[SOURCE RECORDS]
-- Opening Marker --

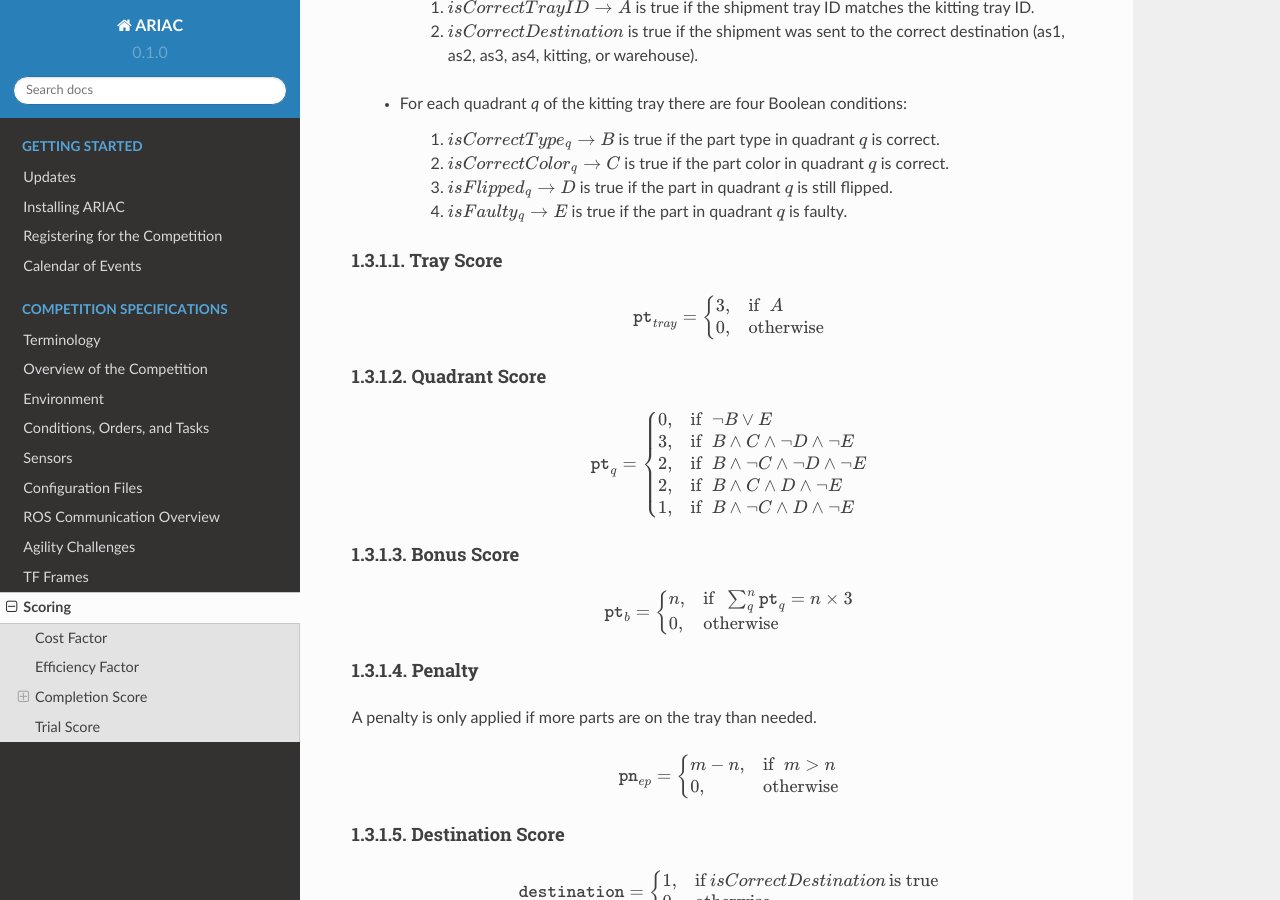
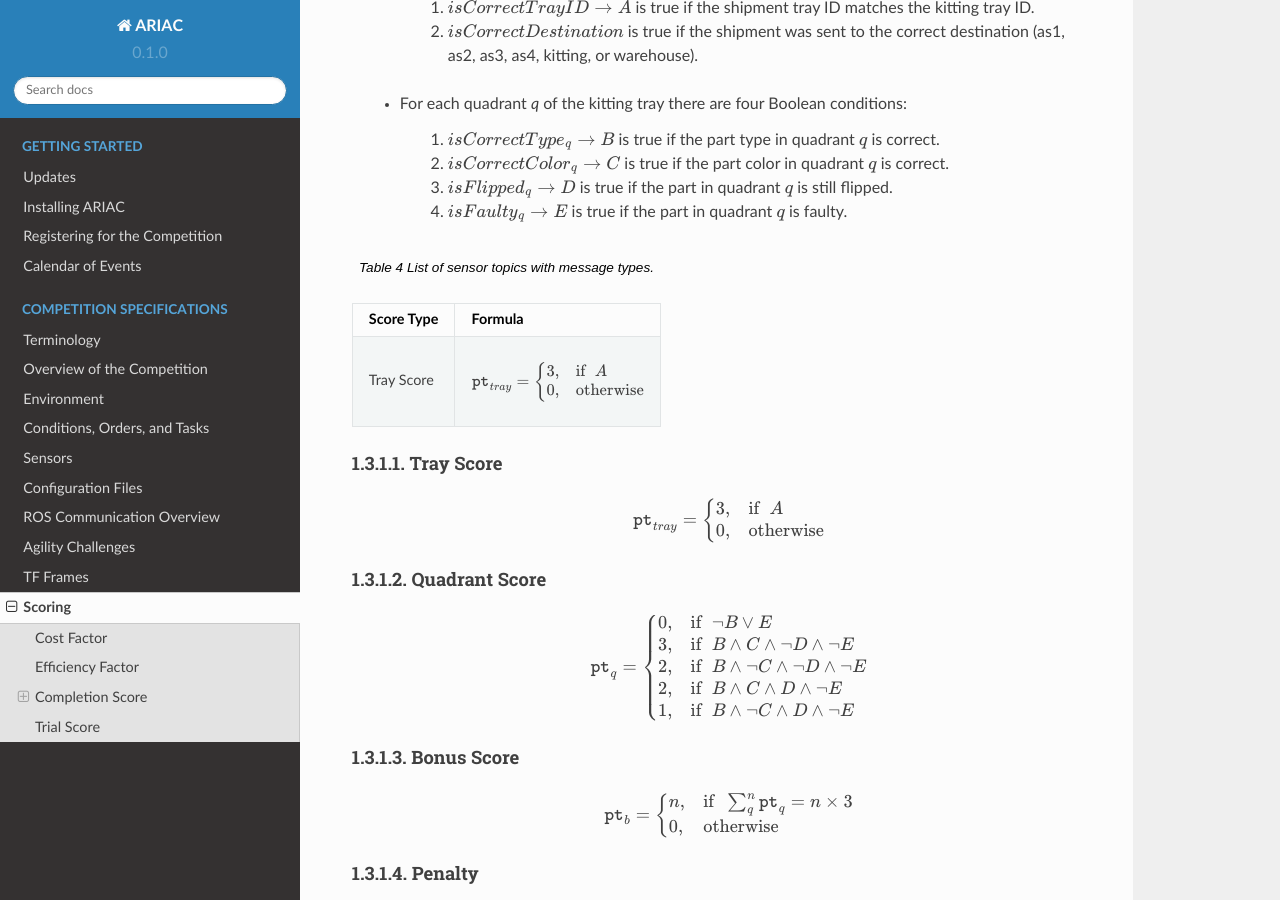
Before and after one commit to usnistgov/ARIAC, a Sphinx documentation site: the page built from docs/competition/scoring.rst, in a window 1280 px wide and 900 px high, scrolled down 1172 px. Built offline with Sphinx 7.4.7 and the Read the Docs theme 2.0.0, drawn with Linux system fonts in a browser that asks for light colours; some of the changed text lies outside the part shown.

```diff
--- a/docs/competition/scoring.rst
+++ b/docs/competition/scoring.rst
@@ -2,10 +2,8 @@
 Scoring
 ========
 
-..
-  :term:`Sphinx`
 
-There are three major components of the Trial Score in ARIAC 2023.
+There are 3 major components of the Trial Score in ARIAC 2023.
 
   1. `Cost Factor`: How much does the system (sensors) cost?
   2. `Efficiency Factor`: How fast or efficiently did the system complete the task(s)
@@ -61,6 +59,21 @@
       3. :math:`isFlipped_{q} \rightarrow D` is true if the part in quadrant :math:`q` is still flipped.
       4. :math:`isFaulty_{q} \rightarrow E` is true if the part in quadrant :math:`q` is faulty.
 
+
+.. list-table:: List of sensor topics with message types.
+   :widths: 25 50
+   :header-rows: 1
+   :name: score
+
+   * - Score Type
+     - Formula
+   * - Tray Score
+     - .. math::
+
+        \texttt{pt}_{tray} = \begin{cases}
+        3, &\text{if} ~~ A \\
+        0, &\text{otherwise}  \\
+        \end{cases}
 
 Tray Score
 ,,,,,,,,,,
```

-- Closing Marker --
-- Opening Marker --

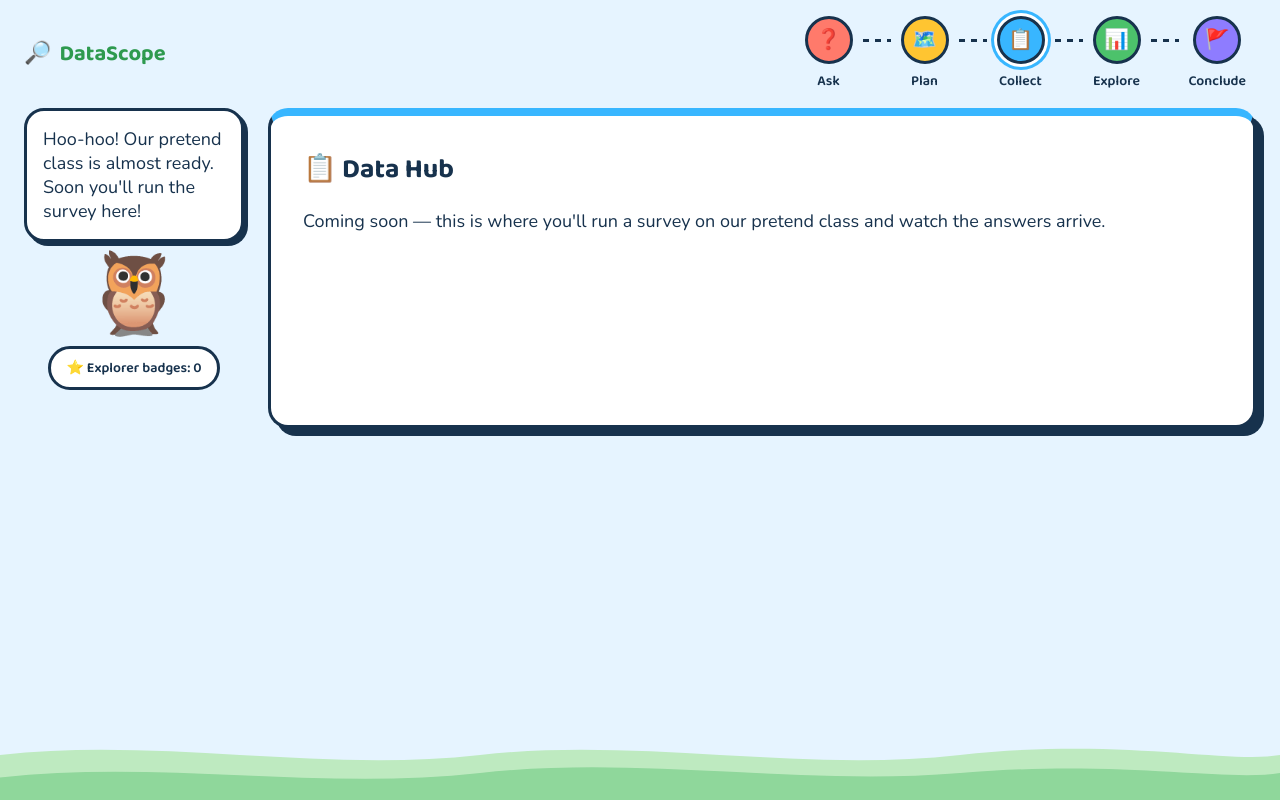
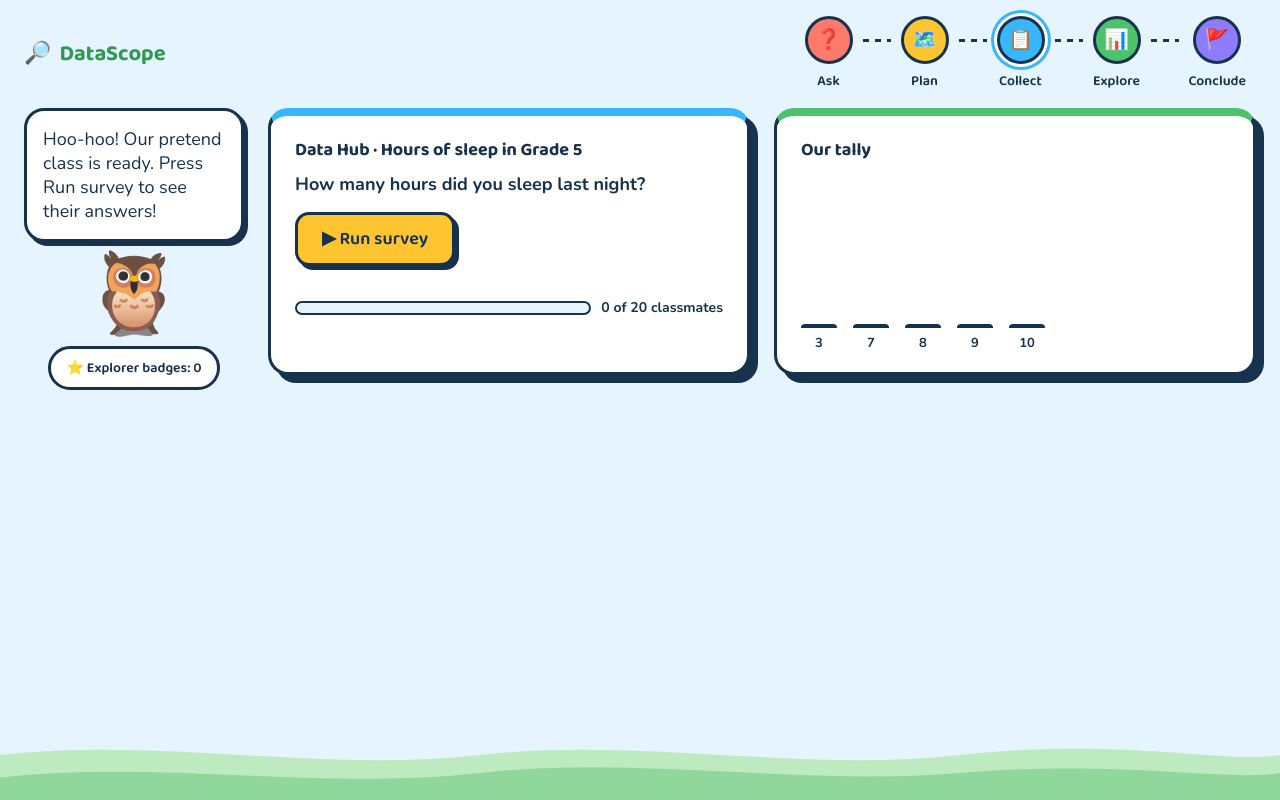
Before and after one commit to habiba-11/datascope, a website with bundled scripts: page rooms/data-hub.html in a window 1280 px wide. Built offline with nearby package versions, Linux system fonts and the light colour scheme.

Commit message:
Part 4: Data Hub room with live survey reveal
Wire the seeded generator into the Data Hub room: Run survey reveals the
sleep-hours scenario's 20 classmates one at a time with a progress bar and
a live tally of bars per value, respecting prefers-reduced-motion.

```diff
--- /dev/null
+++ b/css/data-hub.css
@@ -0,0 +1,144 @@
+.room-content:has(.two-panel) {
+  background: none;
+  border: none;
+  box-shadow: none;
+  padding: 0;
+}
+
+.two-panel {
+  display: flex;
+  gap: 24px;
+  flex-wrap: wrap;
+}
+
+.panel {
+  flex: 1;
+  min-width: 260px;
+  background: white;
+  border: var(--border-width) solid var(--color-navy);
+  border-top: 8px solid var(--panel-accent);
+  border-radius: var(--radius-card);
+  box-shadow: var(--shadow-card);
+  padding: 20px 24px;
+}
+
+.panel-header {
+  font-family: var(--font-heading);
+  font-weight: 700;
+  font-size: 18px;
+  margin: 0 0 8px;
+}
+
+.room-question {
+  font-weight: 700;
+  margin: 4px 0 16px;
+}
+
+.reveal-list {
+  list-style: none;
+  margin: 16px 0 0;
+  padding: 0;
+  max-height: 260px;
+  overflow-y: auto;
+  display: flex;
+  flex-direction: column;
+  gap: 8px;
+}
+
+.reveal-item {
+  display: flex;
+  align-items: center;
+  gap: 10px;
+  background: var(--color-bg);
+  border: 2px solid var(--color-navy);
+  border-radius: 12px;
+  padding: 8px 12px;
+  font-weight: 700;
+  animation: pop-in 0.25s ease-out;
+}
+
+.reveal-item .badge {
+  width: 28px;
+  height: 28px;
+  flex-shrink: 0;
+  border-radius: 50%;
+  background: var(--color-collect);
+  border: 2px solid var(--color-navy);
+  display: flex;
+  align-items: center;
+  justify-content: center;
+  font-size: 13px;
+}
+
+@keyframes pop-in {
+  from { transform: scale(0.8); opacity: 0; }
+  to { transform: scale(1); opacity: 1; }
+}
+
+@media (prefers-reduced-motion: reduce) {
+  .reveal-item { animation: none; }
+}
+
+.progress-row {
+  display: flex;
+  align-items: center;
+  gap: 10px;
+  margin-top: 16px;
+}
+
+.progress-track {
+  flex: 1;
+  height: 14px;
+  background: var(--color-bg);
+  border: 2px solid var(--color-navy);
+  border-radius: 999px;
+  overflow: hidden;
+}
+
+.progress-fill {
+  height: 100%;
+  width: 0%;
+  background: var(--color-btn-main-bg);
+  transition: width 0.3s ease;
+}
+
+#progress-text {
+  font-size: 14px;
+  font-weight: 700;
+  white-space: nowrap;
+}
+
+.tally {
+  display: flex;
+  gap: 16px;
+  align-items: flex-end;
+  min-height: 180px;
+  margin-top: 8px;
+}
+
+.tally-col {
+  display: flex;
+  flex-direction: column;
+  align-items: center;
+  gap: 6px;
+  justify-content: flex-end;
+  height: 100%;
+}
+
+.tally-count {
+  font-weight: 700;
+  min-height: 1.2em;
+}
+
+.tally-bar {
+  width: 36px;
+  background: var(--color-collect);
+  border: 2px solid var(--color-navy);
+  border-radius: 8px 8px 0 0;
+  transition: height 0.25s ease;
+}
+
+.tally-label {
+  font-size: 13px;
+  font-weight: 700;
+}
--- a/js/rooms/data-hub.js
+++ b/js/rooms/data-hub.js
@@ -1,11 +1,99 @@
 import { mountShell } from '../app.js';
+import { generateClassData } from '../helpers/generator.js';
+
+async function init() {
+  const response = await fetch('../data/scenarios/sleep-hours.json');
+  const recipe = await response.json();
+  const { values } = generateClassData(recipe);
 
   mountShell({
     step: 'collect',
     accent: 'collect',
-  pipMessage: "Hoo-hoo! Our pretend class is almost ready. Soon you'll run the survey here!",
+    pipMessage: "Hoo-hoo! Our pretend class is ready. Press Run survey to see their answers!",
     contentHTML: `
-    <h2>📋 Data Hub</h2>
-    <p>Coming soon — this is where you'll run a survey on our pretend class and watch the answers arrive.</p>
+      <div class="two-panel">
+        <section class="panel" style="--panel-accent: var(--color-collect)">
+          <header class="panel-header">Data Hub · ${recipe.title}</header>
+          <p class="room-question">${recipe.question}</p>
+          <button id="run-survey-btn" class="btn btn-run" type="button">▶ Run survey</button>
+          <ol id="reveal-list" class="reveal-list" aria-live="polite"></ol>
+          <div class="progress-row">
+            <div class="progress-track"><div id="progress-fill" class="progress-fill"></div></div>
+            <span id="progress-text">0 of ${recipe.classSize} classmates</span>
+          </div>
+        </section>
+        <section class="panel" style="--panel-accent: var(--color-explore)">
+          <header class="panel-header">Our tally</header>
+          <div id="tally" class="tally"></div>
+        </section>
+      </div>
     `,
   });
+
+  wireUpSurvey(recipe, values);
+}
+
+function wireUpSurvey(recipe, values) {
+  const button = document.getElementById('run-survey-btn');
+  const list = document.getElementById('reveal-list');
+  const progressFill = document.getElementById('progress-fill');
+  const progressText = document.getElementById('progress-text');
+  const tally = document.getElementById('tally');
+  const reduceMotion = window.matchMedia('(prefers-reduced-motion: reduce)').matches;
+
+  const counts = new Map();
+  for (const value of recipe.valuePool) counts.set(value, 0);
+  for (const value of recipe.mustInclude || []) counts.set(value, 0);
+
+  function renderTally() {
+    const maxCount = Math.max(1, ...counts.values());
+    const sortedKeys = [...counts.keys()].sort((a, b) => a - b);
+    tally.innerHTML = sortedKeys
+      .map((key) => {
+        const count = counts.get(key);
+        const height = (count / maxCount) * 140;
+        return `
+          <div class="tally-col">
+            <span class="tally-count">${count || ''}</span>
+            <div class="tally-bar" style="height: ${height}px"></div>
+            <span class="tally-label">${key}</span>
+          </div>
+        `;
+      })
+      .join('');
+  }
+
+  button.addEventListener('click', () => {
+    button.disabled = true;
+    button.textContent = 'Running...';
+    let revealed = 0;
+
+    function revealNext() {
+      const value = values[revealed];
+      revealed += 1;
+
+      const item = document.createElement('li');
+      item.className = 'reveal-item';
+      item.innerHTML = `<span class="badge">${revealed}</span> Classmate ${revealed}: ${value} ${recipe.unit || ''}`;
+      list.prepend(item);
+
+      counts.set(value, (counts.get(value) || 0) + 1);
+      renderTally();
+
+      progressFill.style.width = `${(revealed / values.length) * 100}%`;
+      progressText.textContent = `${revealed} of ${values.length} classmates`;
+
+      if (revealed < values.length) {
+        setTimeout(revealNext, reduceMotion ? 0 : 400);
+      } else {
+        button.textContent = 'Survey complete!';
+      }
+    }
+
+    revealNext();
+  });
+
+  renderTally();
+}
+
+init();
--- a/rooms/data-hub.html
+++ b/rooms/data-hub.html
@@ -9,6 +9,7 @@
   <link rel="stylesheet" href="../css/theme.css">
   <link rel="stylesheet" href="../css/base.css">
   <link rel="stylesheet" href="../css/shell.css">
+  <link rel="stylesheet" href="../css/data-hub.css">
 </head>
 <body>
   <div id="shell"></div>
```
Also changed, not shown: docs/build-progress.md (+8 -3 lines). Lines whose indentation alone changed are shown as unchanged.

-- Closing Marker --

[WHAT TO DO]
Search the data for "border". Copy each line that has it.

[REPLY TO THE EXERCISE]
+  border: none;
+  border: var(--border-width) solid var(--color-navy);
+  border-top: 8px solid var(--panel-accent);
+  border-radius: var(--radius-card);
+  border: 2px solid var(--color-navy);
+  border-radius: 12px;
+  border-radius: 50%;
+  border: 2px solid var(--color-navy);
+  border: 2px solid var(--color-navy);
+  border-radius: 999px;
+  border: 2px solid var(--color-navy);
+  border-radius: 8px 8px 0 0;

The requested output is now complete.